Everyone knows someone who hates their job. Maybe that person is you. These days, more and more people are deciding to circumvent the traditional career structure altogether and become their own boss.

Due to unemployment, job scarcity and the increasing capabilities of technology, working for yourself is a more viable career path than ever. Being self-employed has many benefits, but insurance premium costs can be an unwelcome surprise if you’re not used to paying those yourself.

Thankfully, you can deduct those premiums to reduce the sticker shock. Read below to find out how. (For related reading, see: 6 Alternatives to Health Insurance.)

Who is Eligible

Like other expenses you might have, medical insurance premiums can be deducted when you pay your taxes. Accountant Eric Nisall of AccountLancer said you have to show a profit to deduct health insurance premiums. That may be difficult for many, as some businesses take a few years to start making money.

“If the business doesn’t have profits to cover the total deduction, then the deduction will be limited to the amount of profit,” Nisall said. “Basically, the self-employed health insurance deduction cannot bring the business net income below zero.” (For related reading, see: Retirement Plans For The Self-Employed.)

Many self-employed workers are not able to deduct their premium because they’re eligible for a plan on their spouse’s insurance. This comes on a month-by-month basis. For example, if you were eligible to be on your wife’s plan for half of last year, you can only deduct six months of health insurance premiums. 
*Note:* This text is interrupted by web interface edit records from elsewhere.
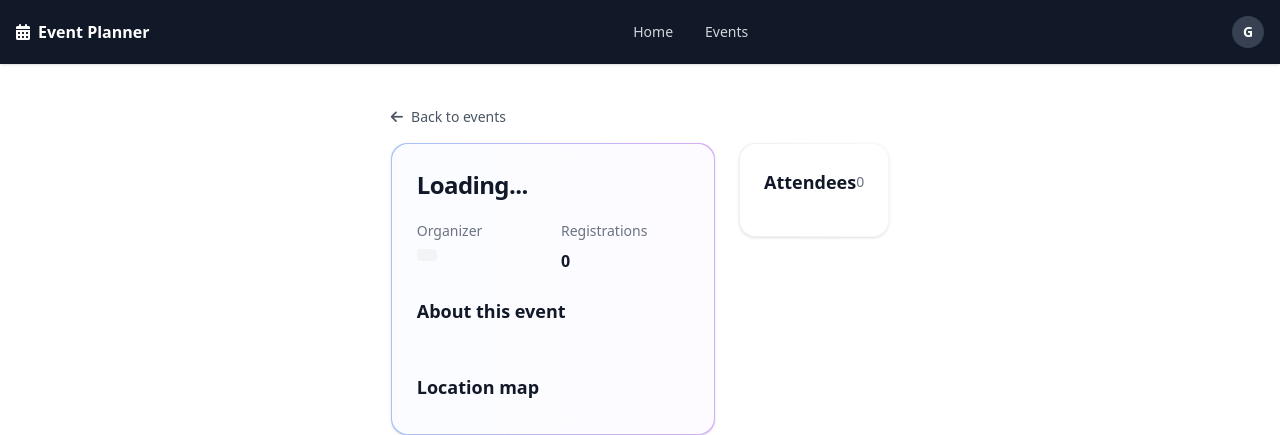
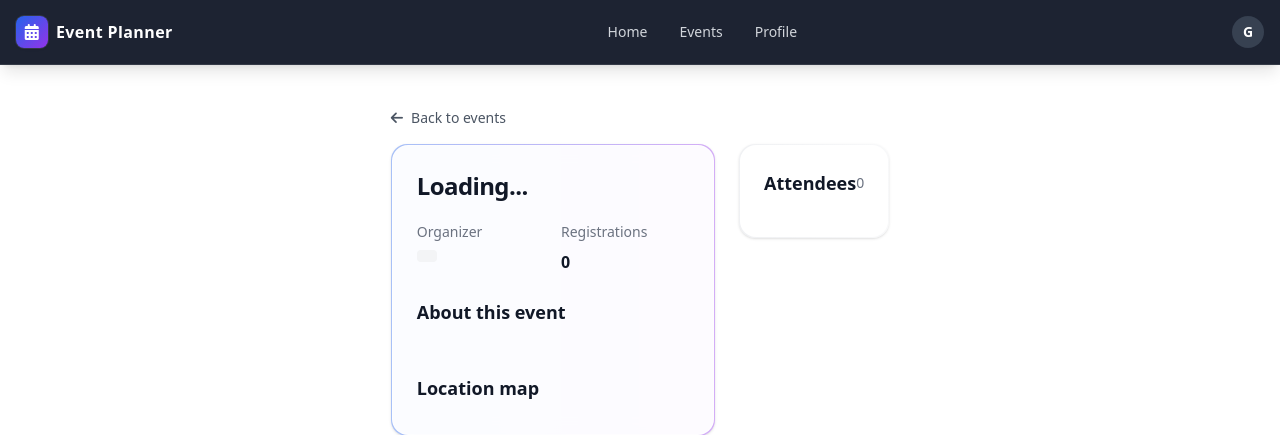
Before and after one commit to Uraniumking007/eventPlanner, a PHP site: page /event.php in a window 1280 px wide. Shown: the top 435 px of the page. Run offline with PHP 8.4, Linux system fonts and the light colour scheme; some libraries are stand-ins or nearby versions.

Commit message:
Revamp navbar layout with enhanced styling and functionality
- Updated navbar to be sticky with a backdrop blur effect for improved visibility.
- Added a new profile link and animated underline indicator for active navigation.
- Enhanced mobile menu styling and improved accessibility with transition effects.
- Refactored JavaScript for better active link highlighting and indicator positioning.

```diff
--- a/includes/navbar.php
+++ b/includes/navbar.php
@@ -1,25 +1,27 @@
 <?php
 // Reusable Navbar include
 ?>
-<nav class="bg-gray-900 text-white navbar shadow">
-    <div class="max-w-8xl mx-auto px-4 flex items-center justify-between">
-        <div class="flex items-center h-16">
-            <a class="flex items-center gap-2 font-semibold" href="/index.php">
-                <i class="fas fa-calendar-alt"></i>
+<nav class="sticky top-0 left-0 right-0 w-full z-40 bg-gray-900/95 backdrop-blur border-b border-white/10 text-white shadow-lg">
+    <div class="px-4 h-16 flex items-center justify-between w-full">
+        <div class="flex items-center">
+            <a class="flex items-center gap-2 font-semibold tracking-wide" href="/index.php">
+                <span class="inline-flex items-center justify-center w-8 h-8 rounded-lg bg-gradient-to-br from-blue-600 to-purple-600 text-white shadow ring-1 ring-white/10"><i class="fas fa-calendar-alt"></i></span>
                 <span class="hidden sm:inline">Event Planner</span>
                 <span class="sm:hidden">EP</span>
             </a>
         </div>
-        <div id="navLinks" class="hidden md:flex items-center gap-1 md:gap-2">
-            <a id="navHome" href="/" class="rounded-md px-3 py-2 text-sm font-medium text-gray-300 hover:bg-white/10 hover:text-white">Home</a>
-            <a id="navEvents" href="/events.php" class="rounded-md px-3 py-2 text-sm font-medium text-gray-300 hover:bg-white/10 hover:text-white">Events</a>
+        <div id="navLinks" class="relative hidden md:flex items-center gap-1 md:gap-2">
+            <a id="navHome" href="/" class="relative rounded-md px-3 py-2 text-sm font-medium text-gray-300 hover:bg-white/10 hover:text-white transition">Home</a>
+            <a id="navEvents" href="/events.php" class="relative rounded-md px-3 py-2 text-sm font-medium text-gray-300 hover:bg-white/10 hover:text-white transition">Events</a>
+            <a id="navProfile" href="/profile.php" class="relative rounded-md px-3 py-2 text-sm font-medium text-gray-300 hover:bg-white/10 hover:text-white transition">Profile</a>
+            <span id="activeIndicator" class="absolute -bottom-1 h-[2px] bg-gradient-to-r from-blue-500 to-purple-500 rounded-full transition-all duration-300" style="left:0;width:0"></span>
         </div>
         <button id="mobileMenuBtn" class="md:hidden p-2 rounded-md text-gray-300 hover:bg-white/10 hover:text-white">
             <i class="fas fa-bars"></i>
         </button>
         <div id="userArea" class="hidden md:block text-sm"></div>
     </div>
-    <div id="mobileMenu" class="md:hidden hidden bg-gray-800 border-t border-gray-700">
+    <div id="mobileMenu" class="md:hidden hidden bg-gray-900/95 backdrop-blur border-t border-white/10">
         <div id="mobileNavLinks" class="px-4 py-2 space-y-1">
             <a href="/" class="block px-3 py-2 text-sm text-gray-300 hover:bg-white/10 hover:text-white rounded-md">Home</a>
             <a href="/events.php" class="block px-3 py-2 text-sm text-gray-300 hover:bg-white/10 hover:text-white rounded-md">Events</a>
@@ -38,15 +40,34 @@
         }
     })();
 
-    // Active nav highlight
+    // Active nav highlight + animated indicator
     (function(){
         const path = window.location.pathname || '';
         const home = document.getElementById('navHome');
         const events = document.getElementById('navEvents');
+        const profile = document.getElementById('navProfile');
         const dash = document.getElementById('navDashboard');
-        if (home && (path === '/' || path.endsWith('index.php'))) home.classList.add('bg-white/10','text-white');
-        if (events && path.endsWith('events.php')) events.classList.add('bg-white/10','text-white');
-        if (dash && path.endsWith('dashboard.php')) dash.classList.add('bg-white/10','text-white');
+        const markActive = (el) => { if (!el) return; el.classList.add('bg-white/10','text-white'); };
+        if (home && (path === '/' || path.endsWith('index.php'))) markActive(home);
+        if (events && path.endsWith('events.php')) markActive(events);
+        if (profile && path.endsWith('profile.php')) markActive(profile);
+        if (dash && path.endsWith('dashboard.php')) markActive(dash);
+
+        // Animated underline indicator
+        const indicator = document.getElementById('activeIndicator');
+        const container = document.getElementById('navLinks');
+        function positionIndicator() {
+            if (!indicator || !container) return;
+            const current = container.querySelector('a.bg-white\\/10');
+            if (!current) { indicator.style.width = '0px'; return; }
+            const rect = current.getBoundingClientRect();
+            const parentRect = container.getBoundingClientRect();
+            const left = rect.left - parentRect.left + container.scrollLeft;
+            indicator.style.left = left + 'px';
+            indicator.style.width = rect.width + 'px';
+        }
+        window.addEventListener('resize', positionIndicator);
+        setTimeout(positionIndicator, 0);
     })();
 
     // Populate user area (desktop + mobile) and handle logout
```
“Even if a person or his/her spouse is not part of a group health plan, if he/she is eligible to be part of a group for any given month, the self-employment deduction cannot be taken for those months,” Nisall said. (For related reading, see: 7 Mistakes to Avoid When Buying Health Insurance.)

However, if you received tax credits from the government, you are still eligible to deduct what you paid out of pocket. Long-term care insurance is also deductible on your taxes, but the IRS has limits on how much you can deduct depending on your age range. COBRA premiums are one of the few items that are not able to be deducted, even if you are self-employed and meet other criteria.

How to Deduct

The practice of deducting health insurance premiums has been around since the 1980s; in 2003, you could deduct 100% for the first time. If you want to deduct, the line to do so is on form 1040, line 29. If you take the standard deduction, you can still deduct your health insurance premiums.

“Itemizing is not a requirement to claim the deduction,” Nisall said.

Every tax season people leave money on the table by not claiming the deductions they’re owed. It can seem daunting to someone with limited tax experience, but the time it takes to learn the ins and outs is more than worth it — usually after the first year. (For more, see: 10 Tax Benefits For The Self-Employed.)

The Bottom Line

The freedom of self-employment comes at a hefty price — insurance price, that is. No matter what kind of plan you’re on or how high your premiums are, you can lessen that financial burden by deducting your medical premiums. For many, health insurance premiums can make up a hefty percentage of their budget. Compared to the cost of deducting office supplies and meals, insurance premiums can make a substantial difference in how much you have to pay in taxes on your business. (For more, see: Why Not to Use Your HSA for Current Medical Bills.)

Want to learn how to invest?

Get a free 10 week email series that will teach you how to start investing.

Delivered twice a week, straight to your inbox.